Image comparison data
::::::

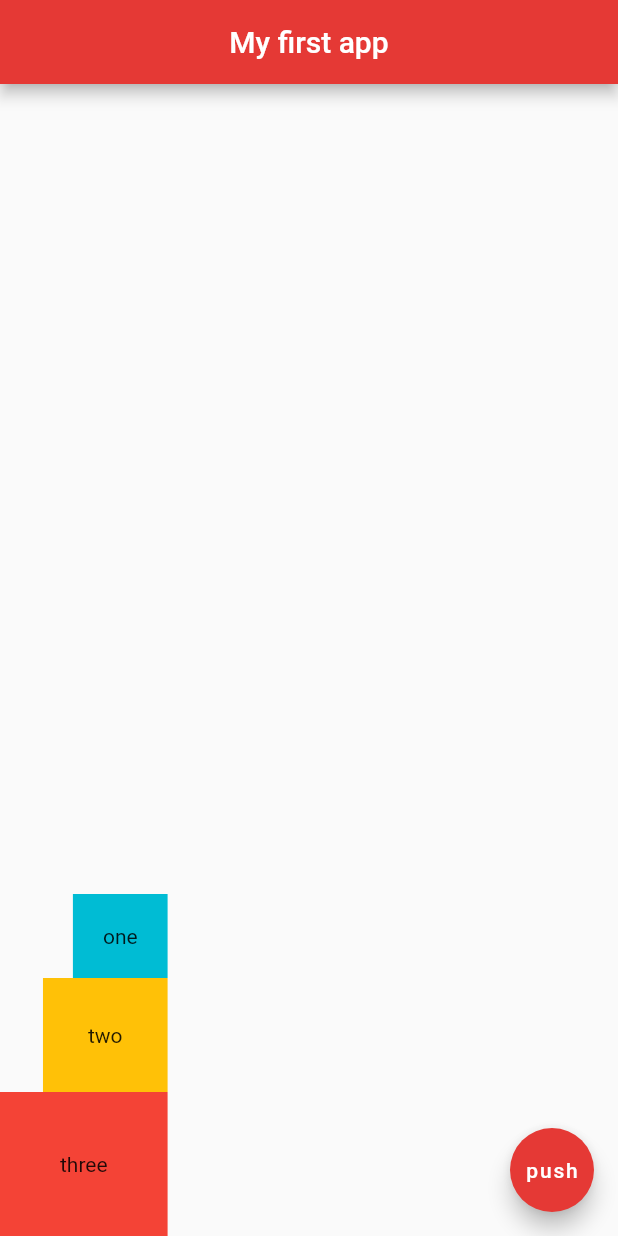
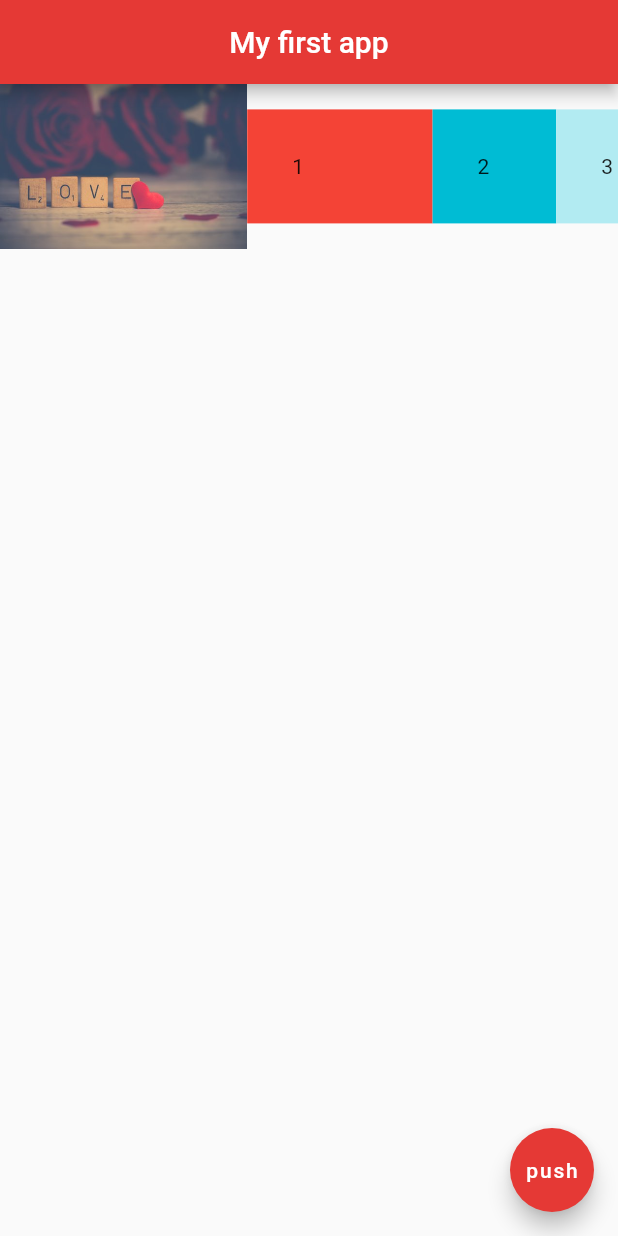
Before and after one commit to vlaksi/IntentarApp, a Flutter app: the screen it shows after launch, on a phone screen of 412 x 824 dp. Run offline on Flutter 3.47's test engine with Material 2 defaults, Android fonts, the phone set to English and light mode, and no system bars.

Commit message:
Expanded widgets

```diff
--- a/lib/main.dart
+++ b/lib/main.dart
@@ -30,31 +30,40 @@ class PocetnaStrana extends StatelessWidget {
             centerTitle: true,
             backgroundColor: Colors.red[600],
         ),
-        body: Column(
-          /*
-          Sada je obrnuto u odnosu na Rows.
+        body: Row(
+          children: <Widget>[
+            Expanded(
+                child: Image.asset('assets/lv.jpg'),
+              flex: 4,
+            ),
 
-          Horizontalno namestanje widgeta -
-          Vertikalno namestanje widgeta -
-           */
-          mainAxisAlignment: MainAxisAlignment.end,
-          crossAxisAlignment: CrossAxisAlignment.end,
-          children: <Widget>[
-            Container(
-              padding: EdgeInsets.all(20.0),
-              color: Colors.cyan,
-              child: Text('one'),
+            Expanded(
+              flex: 3,              // za sva tri expanded dela proporcialno delimo ekran
+              child: Container(     // sto veci flex -> veci deo ekrana dobija taj widget
+                padding: EdgeInsets.all(30.0),
+                color: Colors.red,
+                child: Text('1'),
+              ),
             ),
-            Container(
-              padding: EdgeInsets.all(30.0),
-              color: Colors.amber,
-              child: Text('two'),
+
+            Expanded(
+              flex: 2,
+              child: Container(
+                padding: EdgeInsets.all(30.0),
+                color: Colors.cyan,
+                child: Text('2'),
+              ),
             ),
-            Container(
-              padding: EdgeInsets.all(40.0),
-              color: Colors.red,
-              child: Text('three'),
+
+            Expanded(
+              flex: 1,
+              child: Container(
+                padding: EdgeInsets.all(30.0),
+                color: Colors.cyan[100],
+                child: Text('3'),
+              ),
             ),
+
           ],
         ),
         floatingActionButton: FloatingActionButton(
```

::::::

_TRY IT:_ Every record above should reappear exactly, with the pictures gone.

_RESULT:_
Before and after one commit to vlaksi/IntentarApp, a Flutter app: the screen it shows after launch, on a phone screen of 412 x 824 dp. Run offline on Flutter 3.47's test engine with Material 2 defaults, Android fonts, the phone set to English and light mode, and no system bars.

Commit message:
Expanded widgets

```diff
--- a/lib/main.dart
+++ b/lib/main.dart
@@ -30,31 +30,40 @@ class PocetnaStrana extends StatelessWidget {
             centerTitle: true,
             backgroundColor: Colors.red[600],
         ),
-        body: Column(
-          /*
-          Sada je obrnuto u odnosu na Rows.
+        body: Row(
+          children: <Widget>[
+            Expanded(
+                child: Image.asset('assets/lv.jpg'),
+              flex: 4,
+            ),
 
-          Horizontalno namestanje widgeta -
-          Vertikalno namestanje widgeta -
-           */
-          mainAxisAlignment: MainAxisAlignment.end,
-          crossAxisAlignment: CrossAxisAlignment.end,
-          children: <Widget>[
-            Container(
-              padding: EdgeInsets.all(20.0),
-              color: Colors.cyan,
-              child: Text('one'),
+            Expanded(
+              flex: 3,              // za sva tri expanded dela proporcialno delimo ekran
+              child: Container(     // sto veci flex -> veci deo ekrana dobija taj widget
+                padding: EdgeInsets.all(30.0),
+                color: Colors.red,
+                child: Text('1'),
+              ),
             ),
-            Container(
-              padding: EdgeInsets.all(30.0),
-              color: Colors.amber,
-              child: Text('two'),
+
+            Expanded(
+              flex: 2,
+              child: Container(
+                padding: EdgeInsets.all(30.0),
+                color: Colors.cyan,
+                child: Text('2'),
+              ),
             ),
-            Container(
-              padding: EdgeInsets.all(40.0),
-              color: Colors.red,
-              child: Text('three'),
+
+            Expanded(
+              flex: 1,
+              child: Container(
+                padding: EdgeInsets.all(30.0),
+                color: Colors.cyan[100],
+                child: Text('3'),
+              ),
             ),
+
           ],
         ),
         floatingActionButton: FloatingActionButton(
```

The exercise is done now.